Schematic of the lunar portion of earth's tides showing (exaggerated) high tides at the sublunar and antipodal points for the hypothetical case of an ocean of constant depth with no land. There would also be smaller, superimposed bulges on the sides facing toward and away from the sun.
In Maine (U.S.) low tide occurs roughly at moonrise and high tide with a high moon, corresponding to the simple gravity model of two tidal bulges; at most places however, moon and tides have a phase shift.

Tides are the rise and fall of sea levels caused by the combined effects of gravitational forces exerted by the Moon, Sun, and rotation of the Earth.

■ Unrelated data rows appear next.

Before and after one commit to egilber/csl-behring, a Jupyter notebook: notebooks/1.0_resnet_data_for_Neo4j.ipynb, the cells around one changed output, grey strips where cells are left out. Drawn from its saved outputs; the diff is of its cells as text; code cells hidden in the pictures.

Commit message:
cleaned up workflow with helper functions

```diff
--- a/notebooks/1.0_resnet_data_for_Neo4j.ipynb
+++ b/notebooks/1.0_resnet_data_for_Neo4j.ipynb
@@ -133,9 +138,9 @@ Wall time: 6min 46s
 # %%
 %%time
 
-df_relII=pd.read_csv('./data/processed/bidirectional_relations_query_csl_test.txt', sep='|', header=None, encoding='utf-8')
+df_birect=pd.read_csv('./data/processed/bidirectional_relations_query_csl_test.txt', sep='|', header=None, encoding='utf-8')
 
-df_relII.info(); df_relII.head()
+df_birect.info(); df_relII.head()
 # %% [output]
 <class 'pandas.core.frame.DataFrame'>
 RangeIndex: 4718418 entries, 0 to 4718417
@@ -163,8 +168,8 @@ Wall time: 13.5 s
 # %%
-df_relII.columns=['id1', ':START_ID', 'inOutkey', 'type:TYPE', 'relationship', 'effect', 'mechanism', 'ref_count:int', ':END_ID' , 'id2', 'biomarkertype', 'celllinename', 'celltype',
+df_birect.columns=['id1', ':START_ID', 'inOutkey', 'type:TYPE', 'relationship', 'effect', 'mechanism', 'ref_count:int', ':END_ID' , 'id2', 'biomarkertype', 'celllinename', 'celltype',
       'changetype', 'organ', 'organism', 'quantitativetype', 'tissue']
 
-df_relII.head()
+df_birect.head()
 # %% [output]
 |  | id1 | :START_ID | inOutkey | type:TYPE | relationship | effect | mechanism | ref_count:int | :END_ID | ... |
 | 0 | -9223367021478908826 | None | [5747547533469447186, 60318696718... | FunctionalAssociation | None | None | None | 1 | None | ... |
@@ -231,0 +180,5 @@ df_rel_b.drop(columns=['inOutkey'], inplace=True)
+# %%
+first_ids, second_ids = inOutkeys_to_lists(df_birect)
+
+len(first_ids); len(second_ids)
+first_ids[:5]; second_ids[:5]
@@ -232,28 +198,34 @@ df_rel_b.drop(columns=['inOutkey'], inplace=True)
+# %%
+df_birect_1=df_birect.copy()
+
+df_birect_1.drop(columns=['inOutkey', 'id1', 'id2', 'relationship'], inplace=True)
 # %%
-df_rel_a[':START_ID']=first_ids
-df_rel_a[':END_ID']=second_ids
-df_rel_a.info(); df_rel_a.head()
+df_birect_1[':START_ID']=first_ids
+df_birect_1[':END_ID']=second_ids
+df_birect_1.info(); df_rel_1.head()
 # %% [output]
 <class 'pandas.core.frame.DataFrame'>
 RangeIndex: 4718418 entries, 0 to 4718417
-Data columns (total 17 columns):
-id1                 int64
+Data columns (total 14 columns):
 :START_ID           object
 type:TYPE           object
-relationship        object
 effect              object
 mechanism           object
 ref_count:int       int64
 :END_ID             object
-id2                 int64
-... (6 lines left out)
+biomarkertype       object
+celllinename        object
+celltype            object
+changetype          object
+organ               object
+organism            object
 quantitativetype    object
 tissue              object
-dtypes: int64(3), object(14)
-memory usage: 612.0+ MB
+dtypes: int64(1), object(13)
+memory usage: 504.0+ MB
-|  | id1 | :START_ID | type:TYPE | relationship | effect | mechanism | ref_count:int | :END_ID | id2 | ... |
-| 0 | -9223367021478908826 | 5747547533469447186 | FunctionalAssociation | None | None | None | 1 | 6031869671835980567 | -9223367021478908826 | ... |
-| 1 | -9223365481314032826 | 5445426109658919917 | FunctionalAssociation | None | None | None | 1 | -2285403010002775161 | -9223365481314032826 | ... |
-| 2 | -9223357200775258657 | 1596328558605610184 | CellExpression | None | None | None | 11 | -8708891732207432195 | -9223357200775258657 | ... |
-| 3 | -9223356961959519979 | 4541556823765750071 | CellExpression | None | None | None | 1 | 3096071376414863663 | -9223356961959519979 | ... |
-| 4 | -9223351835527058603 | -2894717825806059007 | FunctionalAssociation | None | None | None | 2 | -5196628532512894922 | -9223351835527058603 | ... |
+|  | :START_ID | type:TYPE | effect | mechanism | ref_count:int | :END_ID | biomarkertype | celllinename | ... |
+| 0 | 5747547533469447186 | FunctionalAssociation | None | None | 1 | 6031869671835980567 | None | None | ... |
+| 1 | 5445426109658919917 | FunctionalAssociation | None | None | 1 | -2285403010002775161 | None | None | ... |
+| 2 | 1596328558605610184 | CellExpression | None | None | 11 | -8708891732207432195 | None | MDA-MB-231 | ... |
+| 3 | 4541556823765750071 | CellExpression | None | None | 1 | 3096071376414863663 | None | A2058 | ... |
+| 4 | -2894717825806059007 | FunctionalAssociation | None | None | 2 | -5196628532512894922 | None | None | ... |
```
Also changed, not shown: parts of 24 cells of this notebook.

The times and amplitude of tides at a locale are influenced by the alignment of the Sun and Moon, by the pattern of tides in the deep ocean, by the amphidromic systems of the oceans, and the shape of the coastline and near-shore bathymetry (see Timing). Some shorelines experience a semi-diurnal tide - two nearly equal high and low tides each day. Others locations experience a diurnal tide - only one high and low tide each day. A "mixed tide"; two uneven tides a day, or one high and one low, is also possible.<ref name=Reddy>{{#invoke:citation/CS1|citation |CitationClass=book }}</ref><ref name=Hubbard>{{#invoke:citation/CS1|citation |CitationClass=book }}</ref><ref>Coastal orientation and geometry affects the phase, direction, and amplitude of amphidromic systems, coastal Kelvin waves as well as resonant seiches in bays. In estuaries seasonal river outflows influence tidal flow.</ref>

Tides vary on timescales ranging from hours to years due to a number of factors. To make accurate records, tide gauges at fixed stations measure the water level over time. Gauges ignore variations caused by waves with periods shorter than minutes. These data are compared to the reference (or datum) level usually called mean sea level.<ref>{{#invoke:citation/CS1|citation |CitationClass=web }} Do not confuse with the astronomical lunar day on the Moon. A lunar zenith is the Moon's highest point in the sky.</ref>

While tides are usually the largest source of short-term sea-level fluctuations, sea levels are also subject to forces such as wind and barometric pressure changes, resulting in storm surges, especially in shallow seas and near coasts.

Tidal phenomena are not limited to the oceans, but can occur in other systems whenever a gravitational field that varies in time and space is present. For example, the solid part of the Earth is affected by tides, though this is not as easily seen as the water tidal movements.


Tide sections
Intro  Characteristics  Phase and amplitude  Physics  Observation and prediction  Navigation  Biological aspects  Other tides  Misapplications  See also  References   Further reading   External links  

PREVIOUS: IntroNEXT: Characteristics
<<>>